1019wolfram answered...

My dad is starting to choke more on water. He is afraid to swallow at times. This is getting more difficult to figure out. All us kids and mom just want dad to be as comfortable as possible. I'm tired of crying and feeling helpless. I stay at the hospital with DAD a couple nights a week and he calls out for his brother to come help him. His brother has been dead for 25 years. I don't know what to say. I can't lift him to help get him to the potty, he's wearing a diaper and hates it. He has a pee bag on. I just pray for strength to do what I have to do. joan thank you booda. I'm trying to work on smiling.

Zicka answered...

My mother is 92 years old and in a county home which, I would say, is brighter and cleaner and the girls more loving than a lot of other facilities I've been in. It is completely paid by Medicare.

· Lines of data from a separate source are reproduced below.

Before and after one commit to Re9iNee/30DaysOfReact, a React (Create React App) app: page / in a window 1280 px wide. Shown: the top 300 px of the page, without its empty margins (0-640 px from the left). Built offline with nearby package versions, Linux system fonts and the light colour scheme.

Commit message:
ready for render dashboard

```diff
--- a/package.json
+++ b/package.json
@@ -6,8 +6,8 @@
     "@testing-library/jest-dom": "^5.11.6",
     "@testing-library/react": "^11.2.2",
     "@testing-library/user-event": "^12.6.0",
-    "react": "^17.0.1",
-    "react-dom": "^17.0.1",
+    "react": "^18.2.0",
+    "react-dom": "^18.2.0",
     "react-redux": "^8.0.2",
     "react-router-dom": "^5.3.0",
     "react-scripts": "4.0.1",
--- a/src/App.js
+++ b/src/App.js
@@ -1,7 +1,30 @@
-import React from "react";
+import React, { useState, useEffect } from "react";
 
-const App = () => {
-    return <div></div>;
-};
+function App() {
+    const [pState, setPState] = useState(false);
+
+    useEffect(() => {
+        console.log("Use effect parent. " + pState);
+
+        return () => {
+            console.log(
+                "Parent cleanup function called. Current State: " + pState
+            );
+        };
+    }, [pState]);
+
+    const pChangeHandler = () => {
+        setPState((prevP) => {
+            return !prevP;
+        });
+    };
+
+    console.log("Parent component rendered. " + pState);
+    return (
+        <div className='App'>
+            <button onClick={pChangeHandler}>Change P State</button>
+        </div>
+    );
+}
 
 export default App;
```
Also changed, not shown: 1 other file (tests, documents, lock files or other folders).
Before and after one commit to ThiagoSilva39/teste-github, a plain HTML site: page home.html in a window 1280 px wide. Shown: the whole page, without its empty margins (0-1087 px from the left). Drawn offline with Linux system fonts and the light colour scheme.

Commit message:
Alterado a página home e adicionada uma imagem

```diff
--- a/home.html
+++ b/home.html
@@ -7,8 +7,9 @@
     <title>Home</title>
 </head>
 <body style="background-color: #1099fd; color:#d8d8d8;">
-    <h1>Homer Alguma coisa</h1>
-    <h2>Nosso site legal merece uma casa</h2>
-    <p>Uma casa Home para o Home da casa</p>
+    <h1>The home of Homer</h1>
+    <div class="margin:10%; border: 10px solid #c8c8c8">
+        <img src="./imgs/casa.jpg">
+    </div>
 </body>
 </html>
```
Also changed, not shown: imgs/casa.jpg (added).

She was renting and didn't have a car when we had to admit her and none of us (her children) could afford to pay for her care. I am so glad we made the decision to put her there now, but when I see her every weekend now I can see the changes and know that she is in the latter stages of her disease. Her speech doesn't make sense anymore and my sister and I just agree with what she says most of the time. I feel so sad and lonely most of the time when leaving. We usually stayed 2 hours or so but now we sometimes don't make it to 1 hour. Her food is pureed now and her water has to have a gel like substance in it. She is sleeping a lot of the time we're there. However, we always hug her, kiss her, and tell her we love her before we go. She always says, (and we understand this) "I love you too" and the name is always wrong but it is either my sister or me and we're happy with that. It will be so hard when she passes. Thanks for letting me say a few words.